- **ASSIGNED TASK**
Each entry must come back word for word; drop the images as you go.

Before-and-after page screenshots
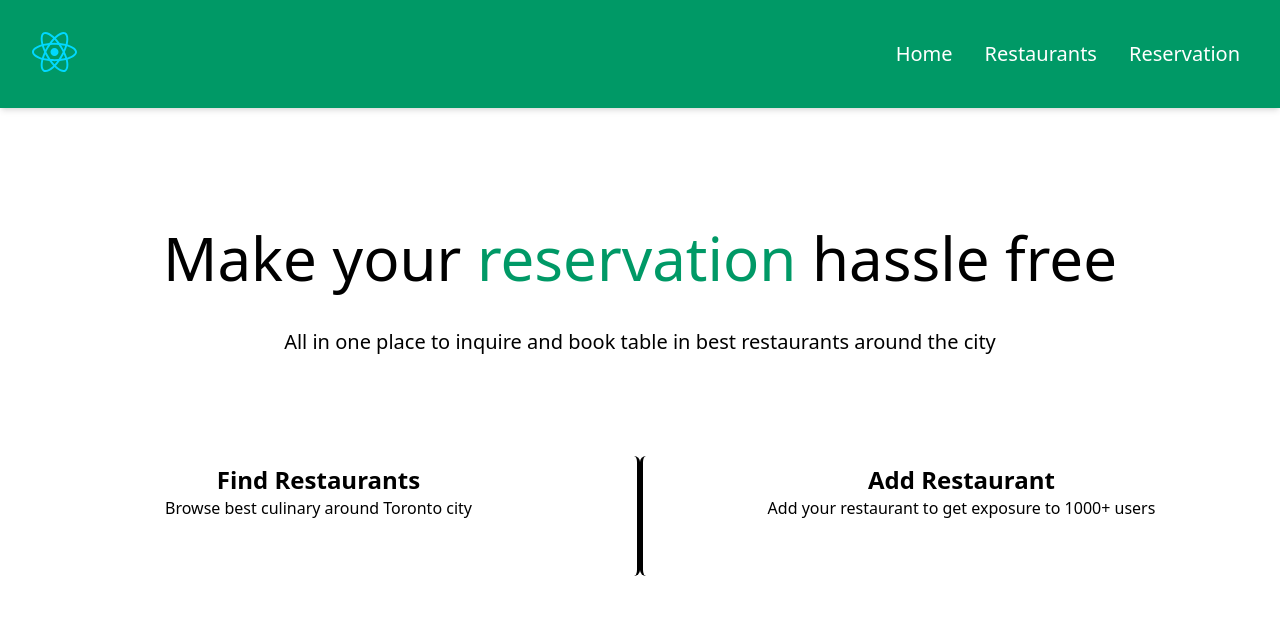
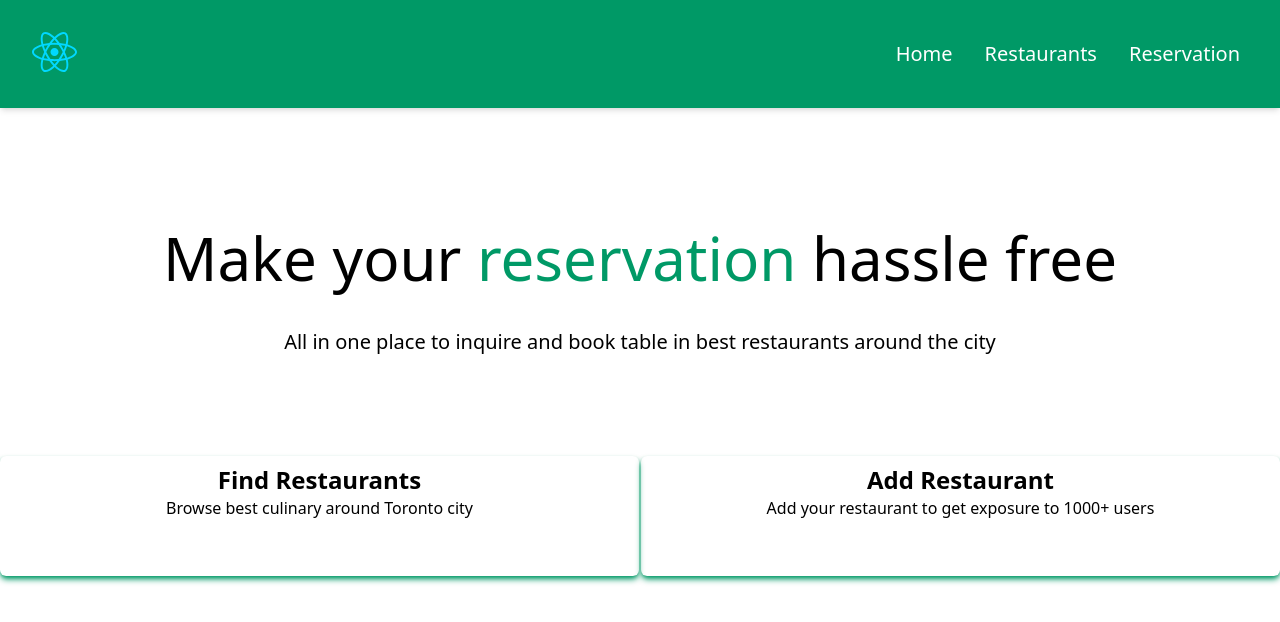
Before and after one commit to Bibhuregmi/react, a React (Vite) app: page / in a window 1280 px wide. Shown: the top 622 px of the page. Built offline with nearby package versions, Linux system fonts and the light colour scheme.

Commit message:
Used Card component

```diff
--- a/src/components/MainContent.jsx
+++ b/src/components/MainContent.jsx
@@ -1,4 +1,5 @@
 import React from 'react'
+import Card from './Card.jsx'
 
 const MainContent = () => {
   return (
@@ -12,10 +13,10 @@ const MainContent = () => {
                 className='text-medium text-xl mb-25'
             >All in one place to inquire and book table in best restaurants around the city
             </h4>
-            <div className='flex justify-around w-full text-center'>
-                <div className='w-1/2 px-2 py-2 hover:bg-emerald-600 transition duration-300 hover:text-white rounded-md border-r-3 group'>
+            <div className='flex justify-around w-full text-center gap-0.5'>
+                <Card>
                     <h1
-                        className='text-2xl font-semibold '
+                        className='text-2xl font-semibold'
                     >Find Restaurants
                     </h1>
                     <h3 className='mb-2'>
@@ -24,8 +25,8 @@ const MainContent = () => {
                     <button className='px-3 py-2 hover:bg-white hover:text-emerald-600  rounded-md opacity-0 group-hover:opacity-100 w-1/2 font-semibold cursor-pointer'>
                         Discover
                     </button>
-                </div>
-                <div className = 'px-2 py-2 w-1/2  hover:bg-emerald-600 transition duration-300 hover:text-white rounded-md border-l-3 group'>
+                </Card>
+                <Card>
                     <h1
                         className='text-2xl font-semibold text-center'
                     >Add Restaurant
@@ -36,7 +37,7 @@ const MainContent = () => {
                     <button className='px-3 py-2 hover:bg-white hover:text-emerald-600 rounded-md opacity-0 group-hover:opacity-100 w-1/2 font-semibold cursor-pointer'>
                         Add Restaurant
                     </button>
-                </div>
+                </Card>
 
             </div>
         </div>
```
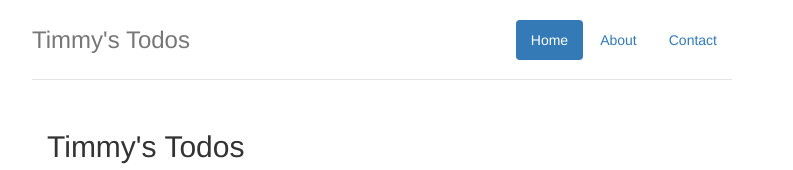
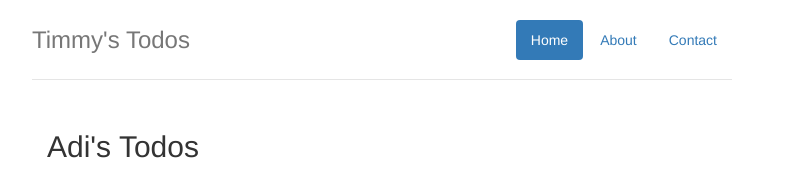
Before and after one commit to timotiusnc/yo-angular, a website: page app/index.html in a window 1280 px wide. Shown: the top 170 px of the page, without its empty margins (258-1051 px from the left). Drawn offline with nearby package versions, Linux system fonts and the light colour scheme; some packages are replaced by stand-ins of ours; files that its build step writes are made by us from their sources; a script that the page names is missing.

Commit message:
Changed to Adi's

```diff
--- a/app/views/main.html
+++ b/app/views/main.html
@@ -1,5 +1,5 @@
 <div class="container">
-  <h2>Timmy's Todos</h2>
+  <h2>Adi's Todos</h2>
 
   <form role="form" ng-submit="addTodo()">
     <div class="row">
```
Also changed, not shown: dist/views/main.html.
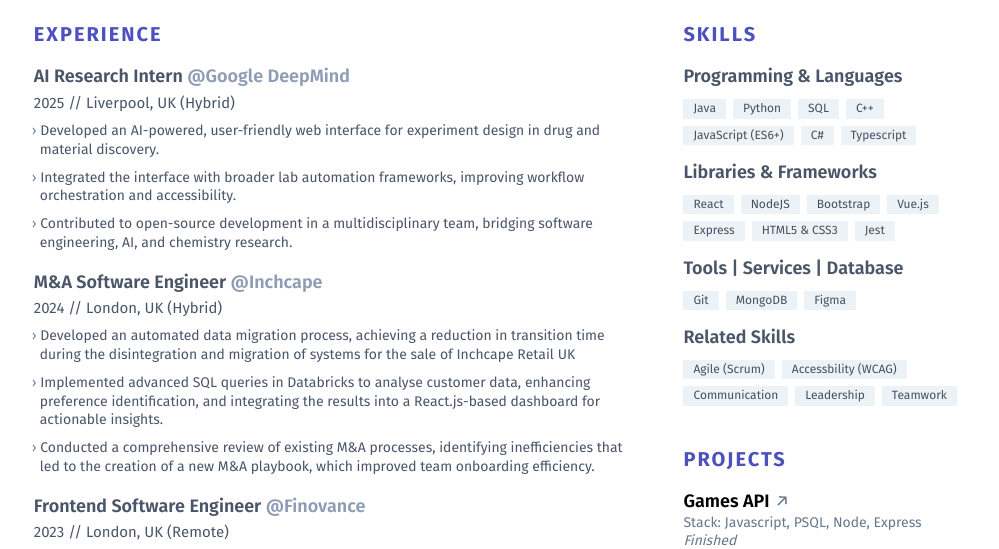
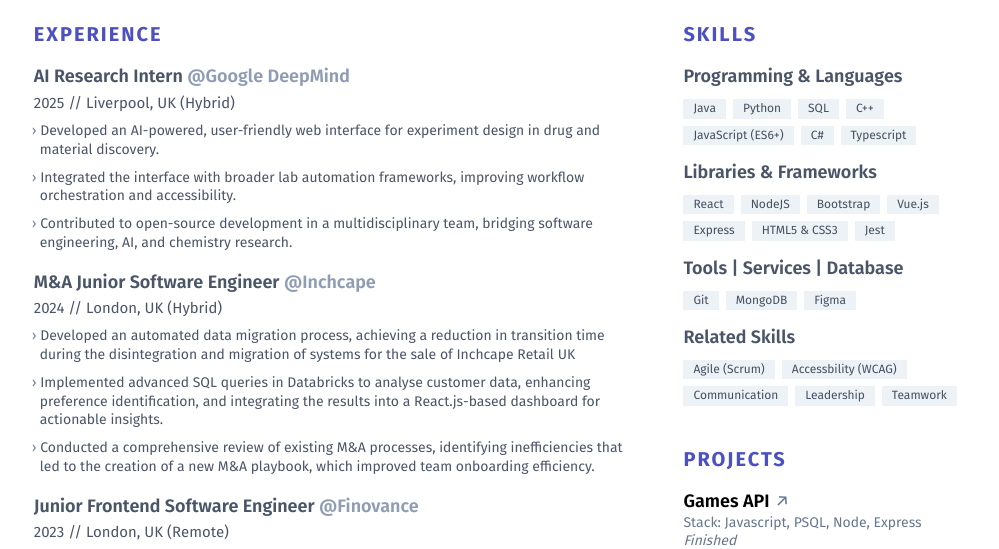
Before and after one commit to blessinguche/my_resume, a website: page docs/index.html in a window 1280 px wide. Shown: the part 243-792 px from the top of the page, without its empty margins (139-1138 px from the left). Drawn offline with nearby package versions, Linux system fonts and the light colour scheme; files that its build step writes are made by us from their sources.

Commit message:
Update job titles to reflect junior positions

```diff
--- a/docs/index.html
+++ b/docs/index.html
@@ -168,7 +168,7 @@
             <section class="mb-4.5">
               <header>
                 <h3 id="job-title" class="text-lg font-semibold text-gray-700 leading-snugish">
-                  M&A Software Engineer
+                  M&A Junior Software Engineer
                   <span id="company-name" class="text-gray-550 font-semibold">
                     @Inchcape</span>
                 </h3>
@@ -200,7 +200,7 @@
             <section class="mb-4.5">
               <header>
                 <h3 id="job-title" class="text-lg font-semibold text-gray-700 leading-snugish">
-                  Frontend Software Engineer
+                  Junior Frontend Software Engineer
                   <span id="company-name" class="text-gray-550 font-semibold">
                     @Finovance</span>
                 </h3>
```
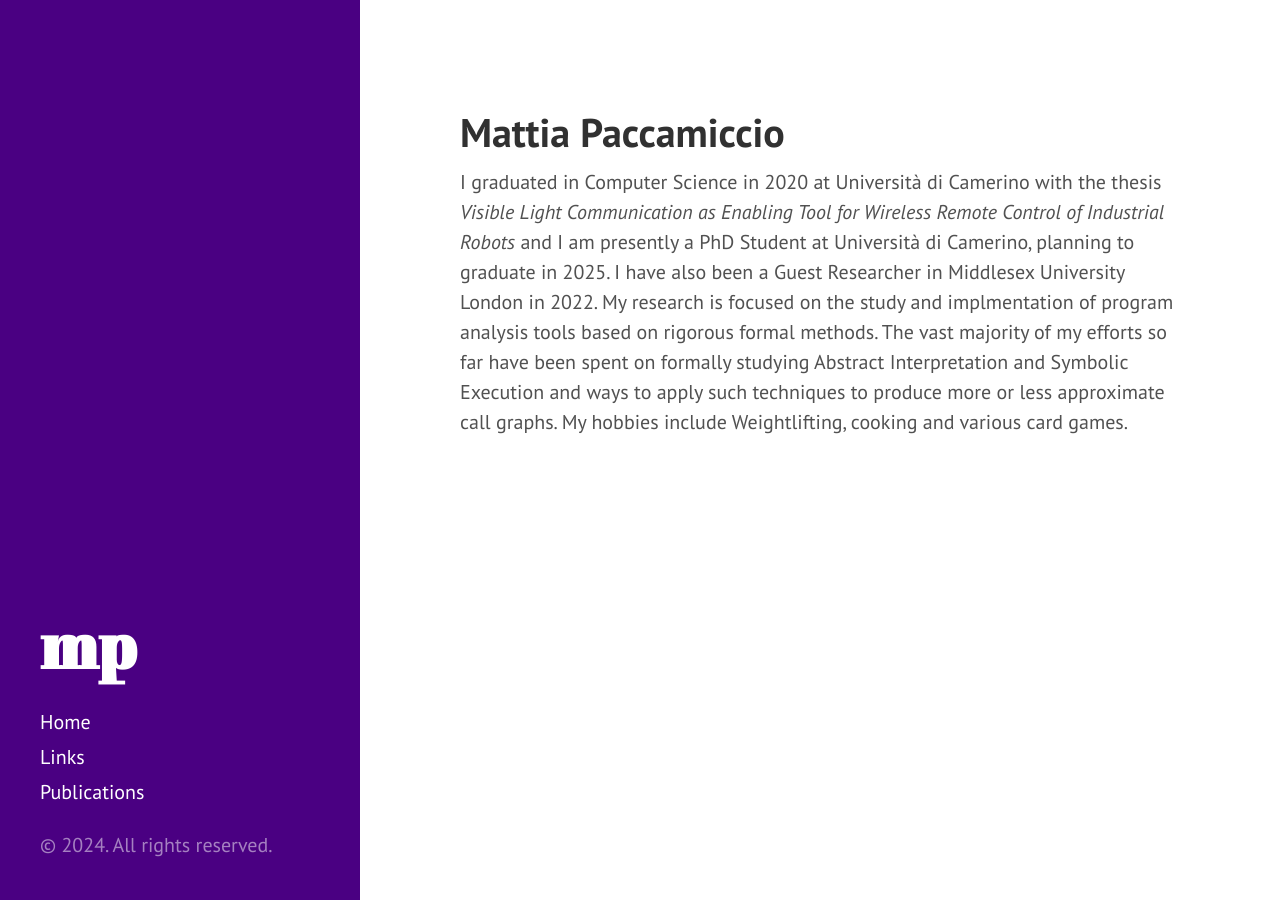
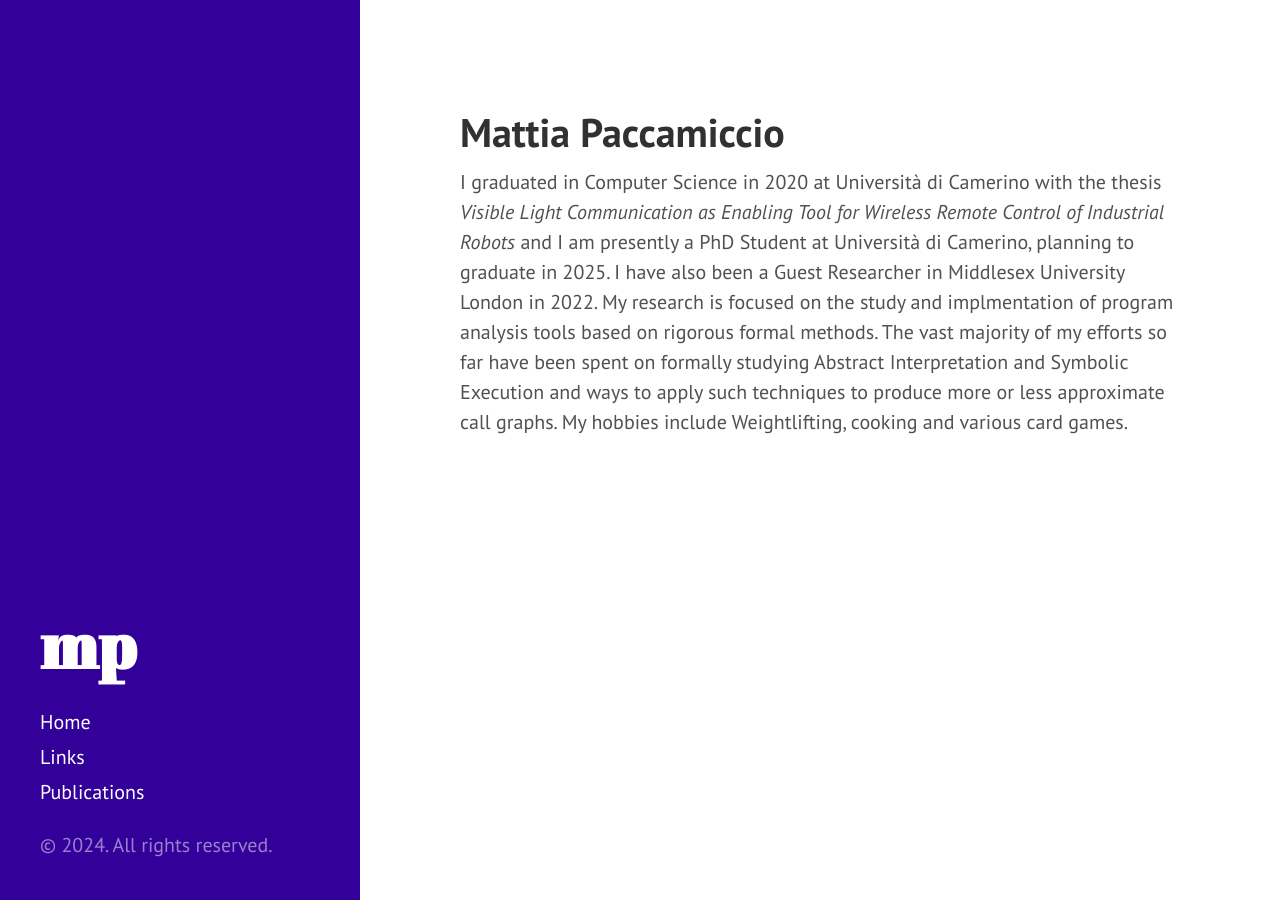
Before and after one commit to 097475/097475.github.io, a Jekyll site: the page built from index.html, in a window 1280 px wide. Built offline with Jekyll 4.4.1, drawn with Linux system fonts in a browser that asks for light colours; the list of posts is cut into pages by our own code.

Commit message:
Update hyde.css

```diff
--- a/public/css/hyde.css
+++ b/public/css/hyde.css
@@ -251,9 +251,9 @@ a.sidebar-nav-item:focus {
 
 /* Indigo */
 .theme-base-0g .sidebar {
-  background-color: #4a0082;
+  background-color: #330099;
 }
-.theme-base-0e .content a,
-.theme-base-0e .related-posts li a:hover {
-  color: #4a0082;
+.theme-base-0g .content a,
+.theme-base-0g .related-posts li a:hover {
+  color: #330099;
 }
```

- **SOLUTION TO THIS EXERCISE**
Before and after one commit to Bibhuregmi/react, a React (Vite) app: page / in a window 1280 px wide. Shown: the top 622 px of the page. Built offline with nearby package versions, Linux system fonts and the light colour scheme.

Commit message:
Used Card component

```diff
--- a/src/components/MainContent.jsx
+++ b/src/components/MainContent.jsx
@@ -1,4 +1,5 @@
 import React from 'react'
+import Card from './Card.jsx'
 
 const MainContent = () => {
   return (
@@ -12,10 +13,10 @@ const MainContent = () => {
                 className='text-medium text-xl mb-25'
             >All in one place to inquire and book table in best restaurants around the city
             </h4>
-            <div className='flex justify-around w-full text-center'>
-                <div className='w-1/2 px-2 py-2 hover:bg-emerald-600 transition duration-300 hover:text-white rounded-md border-r-3 group'>
+            <div className='flex justify-around w-full text-center gap-0.5'>
+                <Card>
                     <h1
-                        className='text-2xl font-semibold '
+                        className='text-2xl font-semibold'
                     >Find Restaurants
                     </h1>
                     <h3 className='mb-2'>
@@ -24,8 +25,8 @@ const MainContent = () => {
                     <button className='px-3 py-2 hover:bg-white hover:text-emerald-600  rounded-md opacity-0 group-hover:opacity-100 w-1/2 font-semibold cursor-pointer'>
                         Discover
                     </button>
-                </div>
-                <div className = 'px-2 py-2 w-1/2  hover:bg-emerald-600 transition duration-300 hover:text-white rounded-md border-l-3 group'>
+                </Card>
+                <Card>
                     <h1
                         className='text-2xl font-semibold text-center'
                     >Add Restaurant
@@ -36,7 +37,7 @@ const MainContent = () => {
                     <button className='px-3 py-2 hover:bg-white hover:text-emerald-600 rounded-md opacity-0 group-hover:opacity-100 w-1/2 font-semibold cursor-pointer'>
                         Add Restaurant
                     </button>
-                </div>
+                </Card>
 
             </div>
         </div>
```
Before and after one commit to timotiusnc/yo-angular, a website: page app/index.html in a window 1280 px wide. Shown: the top 170 px of the page, without its empty margins (258-1051 px from the left). Drawn offline with nearby package versions, Linux system fonts and the light colour scheme; some packages are replaced by stand-ins of ours; files that its build step writes are made by us from their sources; a script that the page names is missing.

Commit message:
Changed to Adi's

```diff
--- a/app/views/main.html
+++ b/app/views/main.html
@@ -1,5 +1,5 @@
 <div class="container">
-  <h2>Timmy's Todos</h2>
+  <h2>Adi's Todos</h2>
 
   <form role="form" ng-submit="addTodo()">
     <div class="row">
```
Also changed, not shown: dist/views/main.html.
Before and after one commit to blessinguche/my_resume, a website: page docs/index.html in a window 1280 px wide. Shown: the part 243-792 px from the top of the page, without its empty margins (139-1138 px from the left). Drawn offline with nearby package versions, Linux system fonts and the light colour scheme; files that its build step writes are made by us from their sources.

Commit message:
Update job titles to reflect junior positions

```diff
--- a/docs/index.html
+++ b/docs/index.html
@@ -168,7 +168,7 @@
             <section class="mb-4.5">
               <header>
                 <h3 id="job-title" class="text-lg font-semibold text-gray-700 leading-snugish">
-                  M&A Software Engineer
+                  M&A Junior Software Engineer
                   <span id="company-name" class="text-gray-550 font-semibold">
                     @Inchcape</span>
                 </h3>
@@ -200,7 +200,7 @@
             <section class="mb-4.5">
               <header>
                 <h3 id="job-title" class="text-lg font-semibold text-gray-700 leading-snugish">
-                  Frontend Software Engineer
+                  Junior Frontend Software Engineer
                   <span id="company-name" class="text-gray-550 font-semibold">
                     @Finovance</span>
                 </h3>
```
Before and after one commit to 097475/097475.github.io, a Jekyll site: the page built from index.html, in a window 1280 px wide. Built offline with Jekyll 4.4.1, drawn with Linux system fonts in a browser that asks for light colours; the list of posts is cut into pages by our own code.

Commit message:
Update hyde.css

```diff
--- a/public/css/hyde.css
+++ b/public/css/hyde.css
@@ -251,9 +251,9 @@ a.sidebar-nav-item:focus {
 
 /* Indigo */
 .theme-base-0g .sidebar {
-  background-color: #4a0082;
+  background-color: #330099;
 }
-.theme-base-0e .content a,
-.theme-base-0e .related-posts li a:hover {
-  color: #4a0082;
+.theme-base-0g .content a,
+.theme-base-0g .related-posts li a:hover {
+  color: #330099;
 }
```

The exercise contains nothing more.